It has been a contention of mine over the years, especially in lieu of time enveloping me in the arms of wisdom. That the concept of a perfect parent is an unattainable pipe dream that is laughable at best; I have stumbled, tripped, fumbled, mumbled, learned on the job and now it seems that I may have this parent thing figured out.
Drum roll please….
It comes down to realizing that I don’t need to have it all figured out at once, but knowing that I do need to have the core ingredient. And that would be love, unequivocal love; this a necessary a shield of sorts, especially when your child enters the confines of their teenage years
I look at my parents and accept the reality that they were far from perfect and I see myself in them, flaws and all… But looking past the flaws, I see something greater and far more relevant. And again, I see myself, clearly.
My parents exhibited perfect love and I always knew that I was loved unconditionally, as it was this element that saved me many times over.
The gravity of the realness, the efficacy of love is sustaining, it is nurturing… It is the love that is unconditional, selfishness and inspiring that is perfect.

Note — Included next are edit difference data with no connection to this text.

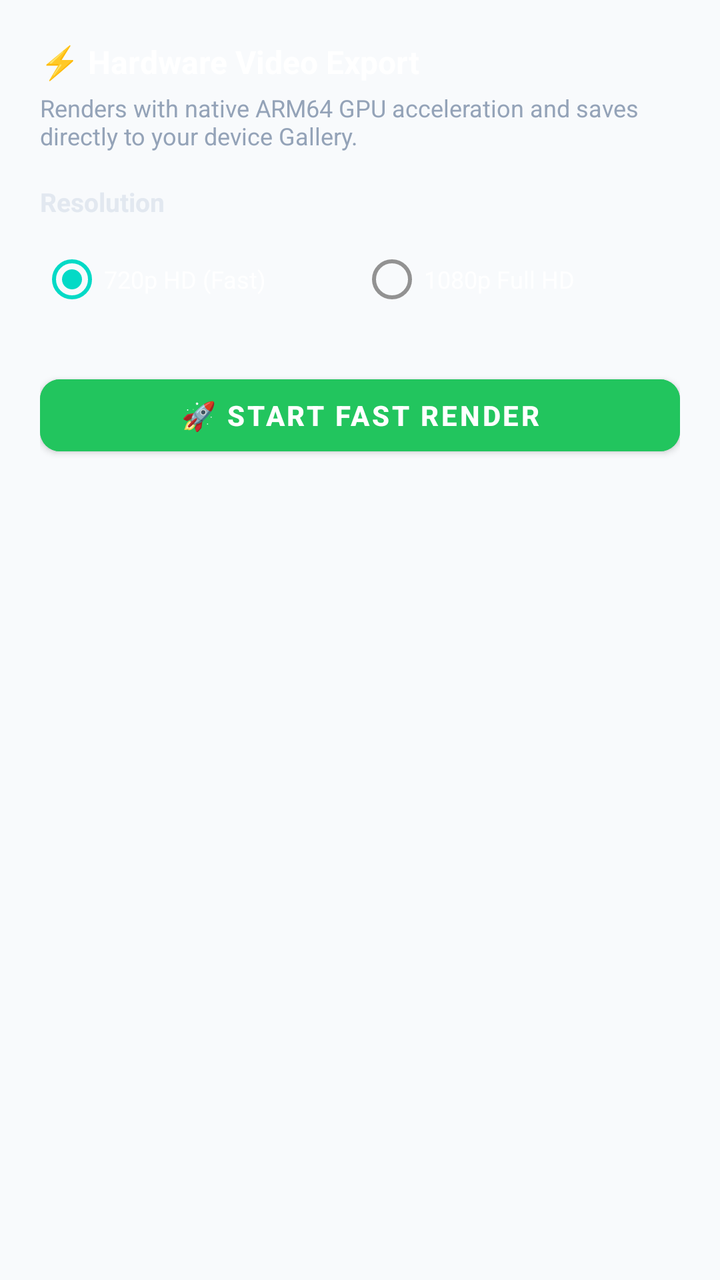
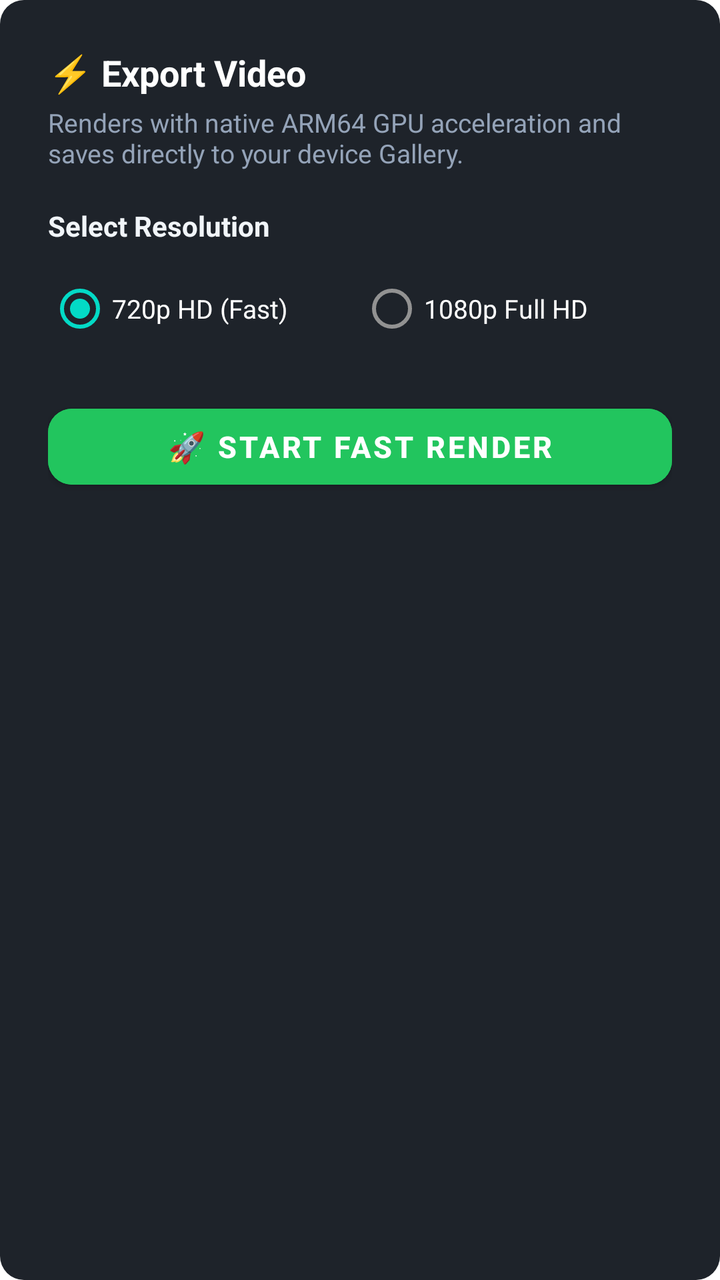

Before-and-after screenshots of an Android layout around one commit, followed by the original layout XML and the change that was made.
<!-- AndroidManifest.xml: application theme Theme.CaptionForgeNative -->
<!-- res/layout/dialog_export.xml -->
<?xml version="1.0" encoding="utf-8"?>
<LinearLayout xmlns:android="http://schemas.android.com/apk/res/android"
    xmlns:app="http://schemas.android.com/apk/res-auto"
    android:layout_width="match_parent"
    android:layout_height="wrap_content"
    android:background="@color/bg_surface"
    android:orientation="vertical"
    android:padding="20dp">

    <TextView
        android:layout_width="wrap_content"
        android:layout_height="wrap_content"
        android:text="⚡ Hardware Video Export"
        android:textColor="@color/text_white"
        android:textSize="16sp"
        android:textStyle="bold" />

    <TextView
        android:layout_width="wrap_content"
        android:layout_height="wrap_content"
        android:layout_marginTop="4dp"
        android:text="Renders with native ARM64 GPU acceleration and saves directly to your device Gallery."
        android:textColor="@color/text_slate_400"
        android:textSize="12sp" />

    
    <TextView
        android:layout_width="wrap_content"
        android:layout_height="wrap_content"
        android:layout_marginTop="16dp"
        android:text="Resolution"
        android:textColor="@color/text_slate_200"
        android:textSize="13sp"
        android:textStyle="bold" />

    <RadioGroup
        android:id="@+id/rgResolution"
        android:layout_width="match_parent"
        android:layout_height="wrap_content"
        android:layout_marginTop="6dp"
        android:orientation="horizontal">

        <RadioButton
            android:id="@+id/rb720p"
            android:layout_width="0dp"
            android:layout_height="wrap_content"
            android:layout_weight="1"
            android:checked="true"
            android:text="720p HD (Fast)"
            android:textColor="@color/text_white"
            android:textSize="12sp" />

        <RadioButton
            android:id="@+id/rb1080p"
            android:layout_width="0dp"
            android:layout_height="wrap_content"
            android:layout_weight="1"
            android:text="1080p Full HD"
            android:textColor="@color/text_white"
            android:textSize="12sp" />
    </RadioGroup>

    
    <ProgressBar
        android:id="@+id/pbExport"
        style="?android:attr/progressBarStyleHorizontal"
        android:layout_width="match_parent"
        android:layout_height="8dp"
        android:layout_marginTop="16dp"
        android:max="100"
        android:progress="0"
        android:progressTint="@color/accent_yellow"
        android:visibility="gone" />

    <TextView
        android:id="@+id/tvExportStatus"
        android:layout_width="match_parent"
        android:layout_height="wrap_content"
        android:layout_marginTop="6dp"
        android:gravity="center"
        android:text="Ready to render"
        android:textColor="@color/text_slate_300"
        android:textSize="12sp"
        android:visibility="gone" />

    <com.google.android.material.button.MaterialButton
        android:id="@+id/btnStartRender"
        android:layout_width="match_parent"
        android:layout_height="48dp"
        android:layout_marginTop="20dp"
        android:backgroundTint="@color/accent_green"
        android:text="🚀 Start Fast Render"
        android:textColor="@color/text_white"
        android:textSize="14sp"
        android:textStyle="bold"
        app:cornerRadius="10dp" />

</LinearLayout>
<!-- resources referenced by this layout -->
<resources>
  <color name="accent_green">#22C55E</color>
  <color name="accent_yellow">#FACC15</color>
  <color name="bg_surface">#F8FAFC</color>
  <color name="text_slate_200">#E2E8F0</color>
  <color name="text_slate_300">#CBD5E1</color>
  <color name="text_slate_400">#94A3B8</color>
  <color name="text_white">#FFFFFF</color>
  <style name="Theme.CaptionForgeNative" parent="Theme.MaterialComponents.NoActionBar">
          <item name="colorPrimary">@color/primary_500</item>
          <item name="colorPrimaryVariant">@color/primary_600</item>
          <item name="colorOnPrimary">@color/text_white</item>
          <item name="android:statusBarColor">@color/bg_dark</item>
          <item name="android:navigationBarColor">@color/bg_dark</item>
          <item name="android:windowBackground">@color/bg_dark</item>
      </style>
  <color name="primary_500">#6366F1</color>
  <color name="primary_600">#4F46E5</color>
  <color name="bg_dark">#FFFFFF</color>
</resources>

<!-- the commit's change to res/layout/dialog_export.xml (unified diff, before → after) -->
@@ -3,16 +3,18 @@
     xmlns:app="http://schemas.android.com/apk/res-auto"
     android:layout_width="match_parent"
     android:layout_height="wrap_content"
-    android:background="@color/bg_surface"
+    android:background="@drawable/bg_dark_pill"
+    android:backgroundTint="#1E232A"
     android:orientation="vertical"
-    android:padding="20dp">
+    android:padding="24dp">
 
+    
     <TextView
         android:layout_width="wrap_content"
         android:layout_height="wrap_content"
-        android:text="⚡ Hardware Video Export"
-        android:textColor="@color/text_white"
-        android:textSize="16sp"
+        android:text="⚡ Export Video"
+        android:textColor="#FFFFFF"
+        android:textSize="18sp"
         android:textStyle="bold" />
 
     <TextView
@@ -20,24 +22,24 @@
         android:layout_height="wrap_content"
         android:layout_marginTop="4dp"
         android:text="Renders with native ARM64 GPU acceleration and saves directly to your device Gallery."
-        android:textColor="@color/text_slate_400"
-        android:textSize="12sp" />
+        android:textColor="#94A3B8"
+        android:textSize="13sp" />
 
     
     <TextView
         android:layout_width="wrap_content"
         android:layout_height="wrap_content"
-        android:layout_marginTop="16dp"
-        android:text="Resolution"
-        android:textColor="@color/text_slate_200"
-        android:textSize="13sp"
+        android:layout_marginTop="18dp"
+        android:text="Select Resolution"
+        android:textColor="#F1F5F9"
+        android:textSize="14sp"
         android:textStyle="bold" />
 
     <RadioGroup
         android:id="@+id/rgResolution"
         android:layout_width="match_parent"
         android:layout_height="wrap_content"
-        android:layout_marginTop="6dp"
+        android:layout_marginTop="8dp"
         android:orientation="horizontal">
 
         <RadioButton
@@ -47,8 +49,8 @@
             android:layout_weight="1"
             android:checked="true"
             android:text="720p HD (Fast)"
-            android:textColor="@color/text_white"
-            android:textSize="12sp" />
+            android:textColor="#FFFFFF"
+            android:textSize="13sp" />
 
         <RadioButton
             android:id="@+id/rb1080p"
@@ -56,43 +58,66 @@
             android:layout_height="wrap_content"
             android:layout_weight="1"
             android:text="1080p Full HD"
-            android:textColor="@color/text_white"
-            android:textSize="12sp" />
+            android:textColor="#FFFFFF"
+            android:textSize="13sp" />
     </RadioGroup>
 
     
-    <ProgressBar
-        android:id="@+id/pbExport"
-        style="?android:attr/progressBarStyleHorizontal"
-        android:layout_width="match_parent"
-        android:layout_height="8dp"
-        android:layout_marginTop="16dp"
-        android:max="100"
-        android:progress="0"
-        android:progressTint="@color/accent_yellow"
-        android:visibility="gone" />
-
-    <TextView
-        android:id="@+id/tvExportStatus"
+    <LinearLayout
+        android:id="@+id/layoutExportProgressContainer"
         android:layout_width="match_parent"
         android:layout_height="wrap_content"
-        android:layout_marginTop="6dp"
-        android:gravity="center"
-        android:text="Ready to render"
-        android:textColor="@color/text_slate_300"
-        android:textSize="12sp"
-        android:visibility="gone" />
+        android:layout_marginTop="16dp"
+        android:background="#111827"
+        android:orientation="vertical"
+        android:padding="16dp"
+        android:visibility="gone">
 
+        
+        <TextView
+            android:id="@+id/tvExportPercent"
+            android:layout_width="match_parent"
+            android:layout_height="wrap_content"
+            android:gravity="center"
+            android:text="0%"
+            android:textColor="#FACC15"
+            android:textSize="32sp"
+            android:fontFamily="sans-serif-black"
+            android:textStyle="bold" />
+
+        
+        <ProgressBar
+            android:id="@+id/pbExport"
+            style="?android:attr/progressBarStyleHorizontal"
+            android:layout_width="match_parent"
+            android:layout_height="10dp"
+            android:layout_marginTop="10dp"
+            android:max="100"
+            android:progress="0"
+            android:progressTint="#22C55E" />
+
+        <TextView
+            android:id="@+id/tvExportStatus"
+            android:layout_width="match_parent"
+            android:layout_height="wrap_content"
+            android:layout_marginTop="8dp"
+            android:gravity="center"
+            android:text="Rendering video frames..."
+            android:textColor="#CBD5E1"
+            android:textSize="12sp" />
+    </LinearLayout>
+
+    
     <com.google.android.material.button.MaterialButton
         android:id="@+id/btnStartRender"
         android:layout_width="match_parent"
-        android:layout_height="48dp"
+        android:layout_height="50dp"
         android:layout_marginTop="20dp"
-        android:backgroundTint="@color/accent_green"
+        android:backgroundTint="#22C55E"
         android:text="🚀 Start Fast Render"
-        android:textColor="@color/text_white"
-        android:textSize="14sp"
+        android:textColor="#FFFFFF"
+        android:textSize="15sp"
         android:textStyle="bold"
-        app:cornerRadius="10dp" />
+        app:cornerRadius="12dp" />
 
 </LinearLayout>
<!-- resource entries referenced after the edit -->
@@ -1,11 +1,12 @@
 <!-- resources referenced by this layout -->
 <resources>
-  <color name="accent_green">#22C55E</color>
-  <color name="accent_yellow">#FACC15</color>
-  <color name="bg_surface">#F8FAFC</color>
-  <color name="text_slate_200">#E2E8F0</color>
-  <color name="text_slate_300">#CBD5E1</color>
-  <color name="text_slate_400">#94A3B8</color>
+  <!-- drawable bg_dark_pill (drawable) -->
+  <?xml version="1.0" encoding="utf-8"?>
+  <shape xmlns:android="http://schemas.android.com/apk/res/android"
+      android:shape="rectangle">
+      <solid android:color="@color/dark_button" />
+      <corners android:radius="12dp" />
+  </shape>
   <color name="text_white">#FFFFFF</color>
   <style name="Theme.CaptionForgeNative" parent="Theme.MaterialComponents.NoActionBar">
           <item name="colorPrimary">@color/primary_500</item>
@@ -15,6 +16,7 @@
           <item name="android:navigationBarColor">@color/bg_dark</item>
           <item name="android:windowBackground">@color/bg_dark</item>
       </style>
+  <color name="dark_button">#1E232A</color>
   <color name="primary_500">#6366F1</color>
   <color name="primary_600">#4F46E5</color>
   <color name="bg_dark">#FFFFFF</color>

The concept of a perfect parent is still something that we hopelessly aspire to, yet but perfect love is not. It is the reality of perfect love that I hope has been conveyed to my son along with the distinct honor that I have in being his Father.
Well said. Without love it impossible to be a parent. It is that love that keeps you from abandoning your children when you are scared and life is kicking you in the rear.
Indeed it is JRosemarie, the biggest thing that I think goes over our heads, is that we are growing up with our kids as well.